EXERCISE REQUIREMENTS: Filter the entries beneath this task, copying only the lines that hold the word "backdropFilter".

Web document revisions:
━━━━━━━━━━━━━━━━━━━━

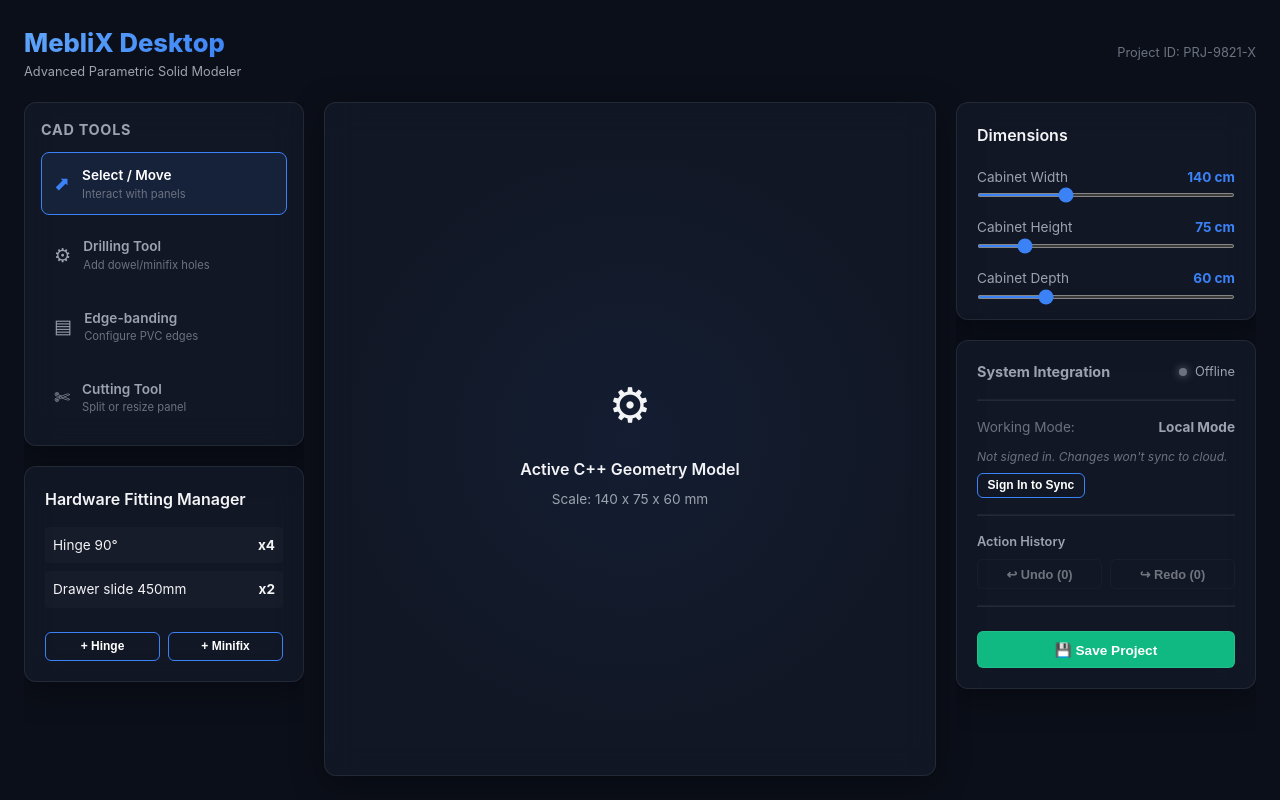
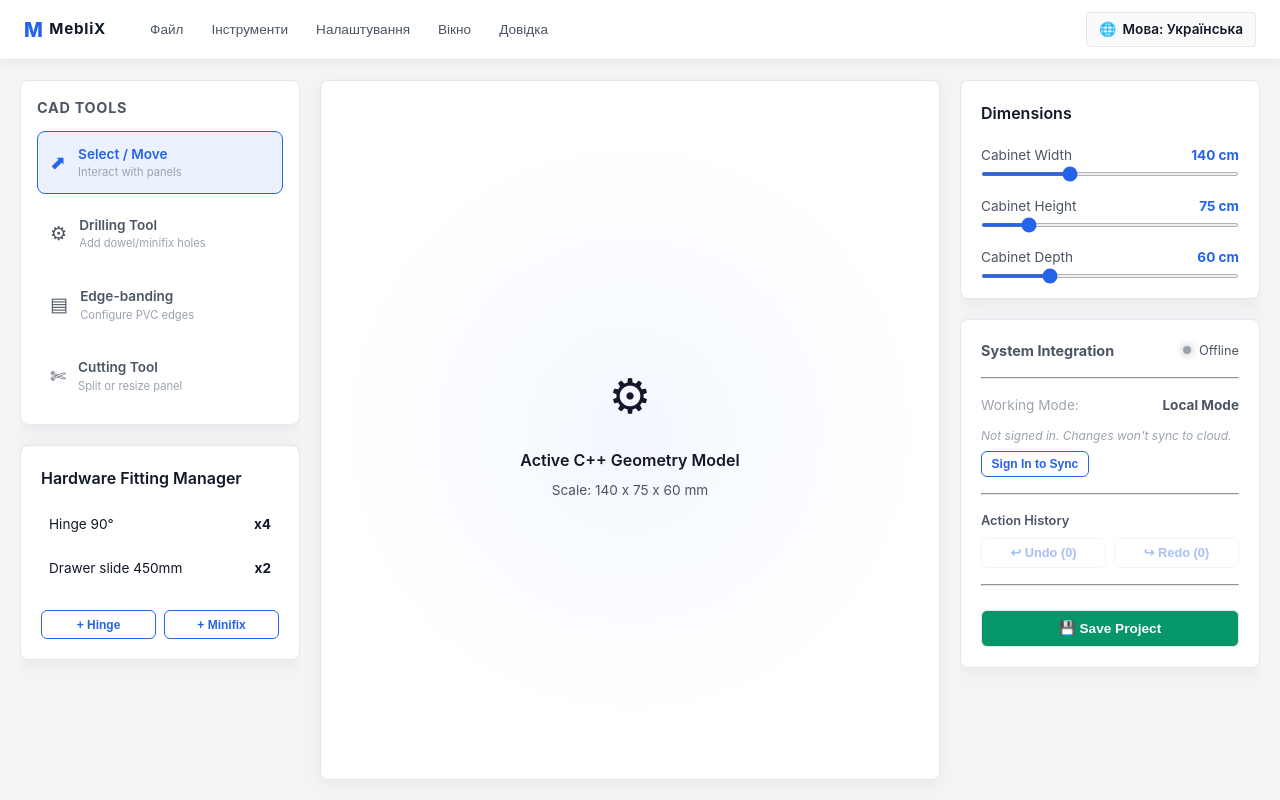
Before and after one commit to FranciscoFrank/MebliXDesktop, a React (Vite) app in the folder src/ui/: page / in a window 1280 px wide. Built offline with nearby package versions, Linux system fonts and the light colour scheme.

Commit message:
feat: implement light theme and top menu

```diff
--- a/src/ui/src/components/atoms/Button.jsx
+++ b/src/ui/src/components/atoms/Button.jsx
@@ -16,12 +16,18 @@ export function Button({ children, onClick, variant = 'primary', style = {} }) {
     return '1px solid var(--panel-border)';
   };
 
+  const getTextColor = () => {
+    if (variant === 'outline') return 'var(--primary-color)';
+    if (variant === 'default') return 'var(--text-primary)';
+    return 'white';
+  };
+
   const buttonStyle = {
     padding: '0.6rem 1.2rem',
     borderRadius: '6px',
     backgroundColor: getBackgroundColor(),
     border: getBorder(),
-    color: 'white',
+    color: getTextColor(),
     fontWeight: 600,
     fontSize: '0.85rem',
     display: 'inline-flex',
--- a/src/ui/src/components/molecules/ToolbarItem.jsx
+++ b/src/ui/src/components/molecules/ToolbarItem.jsx
@@ -18,7 +18,7 @@ export function ToolbarItem({ icon, label, description, active, onClick }) {
     >
       <span style={{ fontSize: '1.2rem', color: active ? 'var(--primary-color)' : 'var(--text-secondary)' }}>{icon}</span>
       <div style={{ display: 'flex', flexDirection: 'column' }}>
-        <span style={{ fontSize: '0.85rem', fontWeight: 600, color: active ? 'white' : 'var(--text-secondary)' }}>{label}</span>
+        <span style={{ fontSize: '0.85rem', fontWeight: 600, color: active ? 'var(--primary-color)' : 'var(--text-secondary)' }}>{label}</span>
         {description && <span style={{ fontSize: '0.7rem', color: 'var(--text-muted)' }}>{description}</span>}
       </div>
     </div>
--- a/src/ui/src/components/organisms/AuthModal.jsx
+++ b/src/ui/src/components/organisms/AuthModal.jsx
@@ -51,8 +51,8 @@ export function AuthModal({ onLoginSuccess, onWorkOffline }) {
     left: 0,
     width: '100vw',
     height: '100vh',
-    background: 'rgba(5, 7, 12, 0.8)',
-    backdropFilter: 'blur(10px)',
+    background: 'rgba(0, 0, 0, 0.4)',
+    backdropFilter: 'blur(8px)',
     display: 'flex',
     justifyContent: 'center',
     alignItems: 'center',
@@ -65,7 +65,7 @@ export function AuthModal({ onLoginSuccess, onWorkOffline }) {
     display: 'flex',
     flexDirection: 'column',
     gap: '1.5rem',
-    border: '1px solid rgba(255, 255, 255, 0.1)',
+    border: '1px solid var(--panel-border)',
   };
 
   const tabContainerStyle = {
@@ -96,7 +96,7 @@ export function AuthModal({ onLoginSuccess, onWorkOffline }) {
     padding: '0.75rem',
     borderRadius: '6px',
     border: '1px solid var(--panel-border)',
-    background: 'rgba(255, 255, 255, 0.04)',
+    background: '#ffffff',
     color: 'var(--text-primary)',
     outline: 'none',
     fontSize: '0.9rem',
--- a/src/ui/src/components/organisms/SaveModal.jsx
+++ b/src/ui/src/components/organisms/SaveModal.jsx
@@ -10,7 +10,7 @@ export function SaveModal({ isOpen, onClose, onSaveLocal, onSaveCloud, isLoggedI
     left: 0,
     width: '100vw',
     height: '100vh',
-    background: 'rgba(5, 7, 12, 0.7)',
+    background: 'rgba(0, 0, 0, 0.4)',
     backdropFilter: 'blur(8px)',
     display: 'flex',
     justifyContent: 'center',
@@ -24,14 +24,14 @@ export function SaveModal({ isOpen, onClose, onSaveLocal, onSaveCloud, isLoggedI
     display: 'flex',
     flexDirection: 'column',
     gap: '1.5rem',
-    border: '1px solid rgba(255, 255, 255, 0.1)',
+    border: '1px solid var(--panel-border)',
   };
 
   const optionCardStyle = {
     padding: '1.25rem',
     borderRadius: '8px',
     border: '1px solid var(--panel-border)',
-    background: 'rgba(255, 255, 255, 0.03)',
+    background: 'var(--bg-color)',
     cursor: 'pointer',
     transition: 'all 0.2s ease',
     display: 'flex',
@@ -41,12 +41,12 @@ export function SaveModal({ isOpen, onClose, onSaveLocal, onSaveCloud, isLoggedI
   };
 
   const optionCardHoverStyle = (e) => {
-    e.currentTarget.style.background = 'rgba(255, 255, 255, 0.07)';
+    e.currentTarget.style.background = 'rgba(37, 99, 235, 0.05)';
     e.currentTarget.style.borderColor = 'var(--primary-color)';
   };
 
   const optionCardLeaveStyle = (e) => {
-    e.currentTarget.style.background = 'rgba(255, 255, 255, 0.03)';
+    e.currentTarget.style.background = 'var(--bg-color)';
     e.currentTarget.style.borderColor = 'var(--panel-border)';
   };
 
--- a/src/ui/src/components/pages/DesktopPage.jsx
+++ b/src/ui/src/components/pages/DesktopPage.jsx
@@ -222,13 +222,59 @@ export function DesktopPage() {
       <DesktopLayout
         header={
           <>
-            <div>
-              <h1 style={{ fontSize: '1.6rem', fontWeight: 800, background: 'linear-gradient(135deg, #60a5fa, #3b82f6)', WebkitBackgroundClip: 'text', WebkitTextFillColor: 'transparent' }}>
-                MebliX Desktop
-              </h1>
-              <p style={{ color: 'var(--text-secondary)', fontSize: '0.8rem' }}>Advanced Parametric Solid Modeler</p>
+            <div style={{ display: 'flex', alignItems: 'center', gap: '1.5rem' }}>
+              <div style={{ display: 'flex', alignItems: 'center', gap: '0.4rem', marginRight: '0.5rem' }}>
+                <span style={{ fontSize: '1.25rem', fontWeight: 800, color: 'var(--primary-color)' }}>M</span>
+                <span style={{ fontSize: '0.95rem', fontWeight: 700, color: 'var(--text-primary)', letterSpacing: '0.05em' }}>MebliX</span>
+              </div>
+
+              <nav style={{ display: 'flex', gap: '0.25rem' }}>
+                {['Файл', 'Інструменти', 'Налаштування', 'Вікно', 'Довідка'].map((item) => (
+                  <button
+                    key={item}
+                    style={{
+                      background: 'none',
+                      border: 'none',
+                      padding: '0.4rem 0.75rem',
+                      borderRadius: '4px',
+                      fontSize: '0.85rem',
+                      fontWeight: 500,
+                      color: 'var(--text-secondary)',
+                      cursor: 'pointer',
+                      transition: 'all 0.15s ease',
+                    }}
+                    onMouseEnter={(e) => {
+                      e.target.style.backgroundColor = 'rgba(0, 0, 0, 0.05)';
+                      e.target.style.color = 'var(--text-primary)';
+                    }}
+                    onMouseLeave={(e) => {
+                      e.target.style.backgroundColor = 'transparent';
+                      e.target.style.color = 'var(--text-secondary)';
+                    }}
+                  >
+                    {item}
+                  </button>
+                ))}
+              </nav>
             </div>
-            <div style={{ color: 'var(--text-muted)', fontSize: '0.8rem' }}>Project ID: PRJ-9821-X</div>
+
+            <div
+              style={{
+                display: 'flex',
+                alignItems: 'center',
+                gap: '0.4rem',
+                fontSize: '0.85rem',
+                color: 'var(--text-secondary)',
+                padding: '0.4rem 0.75rem',
+                borderRadius: '4px',
+                backgroundColor: 'rgba(0, 0, 0, 0.02)',
+                border: '1px solid var(--panel-border)',
+                cursor: 'pointer'
+              }}
+            >
+              <span>🌐</span>
+              <strong style={{ fontWeight: 600, color: 'var(--text-primary)' }}>Мова: Українська</strong>
+            </div>
           </>
         }
         leftSidebar={
--- a/src/ui/src/components/templates/DesktopLayout.jsx
+++ b/src/ui/src/components/templates/DesktopLayout.jsx
@@ -2,12 +2,32 @@ import React from 'react';
 
 export function DesktopLayout({ header, leftSidebar, rightSidebar, mainViewport }) {
   return (
-    <div style={{ flex: 1, height: '100vh', display: 'flex', flexDirection: 'column', overflow: 'hidden', padding: '1.5rem', gap: '1.25rem' }}>
-      {/* Header Slot */}
-      {header && <header style={{ display: 'flex', justifyContent: 'space-between', alignItems: 'center' }}>{header}</header>}
+    <div style={{ flex: 1, height: '100vh', display: 'flex', flexDirection: 'column', overflow: 'hidden', backgroundColor: 'var(--bg-color)' }}>
+      {/* Header Slot (Top Menu Bar) */}
+      {header && (
+        <header style={{
+          display: 'flex',
+          justifyContent: 'space-between',
+          alignItems: 'center',
+          backgroundColor: 'var(--panel-bg)',
+          borderBottom: '1px solid var(--panel-border)',
+          boxShadow: '0 2px 10px rgba(0, 0, 0, 0.05)',
+          padding: '0.75rem 1.5rem',
+          zIndex: 10
+        }}>
+          {header}
+        </header>
+      )}
 
       {/* Main Grid Layout */}
-      <div style={{ display: 'grid', gridTemplateColumns: '280px 1fr 300px', gap: '1.25rem', flex: 1, minHeight: 0 }}>
+      <div style={{
+        display: 'grid',
+        gridTemplateColumns: '280px 1fr 300px',
+        gap: '1.25rem',
+        flex: 1,
+        minHeight: 0,
+        padding: '1.25rem'
+      }}>
         {/* Left Control Column */}
         <aside style={{ display: 'flex', flexDirection: 'column', gap: '1.25rem', overflowY: 'auto' }}>
           {leftSidebar}
--- a/src/ui/src/index.css
+++ b/src/ui/src/index.css
@@ -3,16 +3,16 @@
   line-height: 1.5;
   font-weight: 400;
 
-  color-scheme: dark;
-  --bg-color: #0b0f19;
-  --panel-bg: rgba(22, 28, 45, 0.65);
-  --panel-border: rgba(255, 255, 255, 0.08);
-  --primary-color: #3b82f6;
-  --primary-glow: rgba(59, 130, 246, 0.25);
-  --accent-color: #10b981;
-  --text-primary: #f3f4f6;
-  --text-secondary: #9ca3af;
-  --text-muted: #6b7280;
+  color-scheme: light;
+  --bg-color: #f3f4f6; /* Light gray background */
+  --panel-bg: #ffffff; /* Pure white panel backgrounds */
+  --panel-border: #e5e7eb; /* Soft border */
+  --primary-color: #2563eb; /* High-contrast blue */
+  --primary-glow: rgba(37, 99, 235, 0.12);
+  --accent-color: #059669; /* Soft green */
+  --text-primary: #111827; /* Dark gray for primary text */
+  --text-secondary: #4b5563; /* Medium gray for secondary text */
+  --text-muted: #9ca3af; /* Light gray for muted text */
 
   background-color: var(--bg-color);
   color: var(--text-primary);
@@ -35,14 +35,12 @@ body {
   display: flex;
 }
 
-/* Glassmorphism Panel Utility */
+/* CAD Panel Utility */
 .glass-panel {
   background: var(--panel-bg);
-  backdrop-filter: blur(16px);
-  -webkit-backdrop-filter: blur(16px);
   border: 1px solid var(--panel-border);
-  border-radius: 12px;
-  box-shadow: 0 8px 32px 0 rgba(0, 0, 0, 0.37);
+  border-radius: 8px;
+  box-shadow: 0 4px 18px 0 rgba(0, 0, 0, 0.05); /* Soft light shadow */
 }
 
 /* Base button animations */
```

━━━━━━━━━━━━━━━━━━━━

SOLUTION BELOW:
-    backdropFilter: 'blur(10px)',
+    backdropFilter: 'blur(8px)',
     backdropFilter: 'blur(8px)',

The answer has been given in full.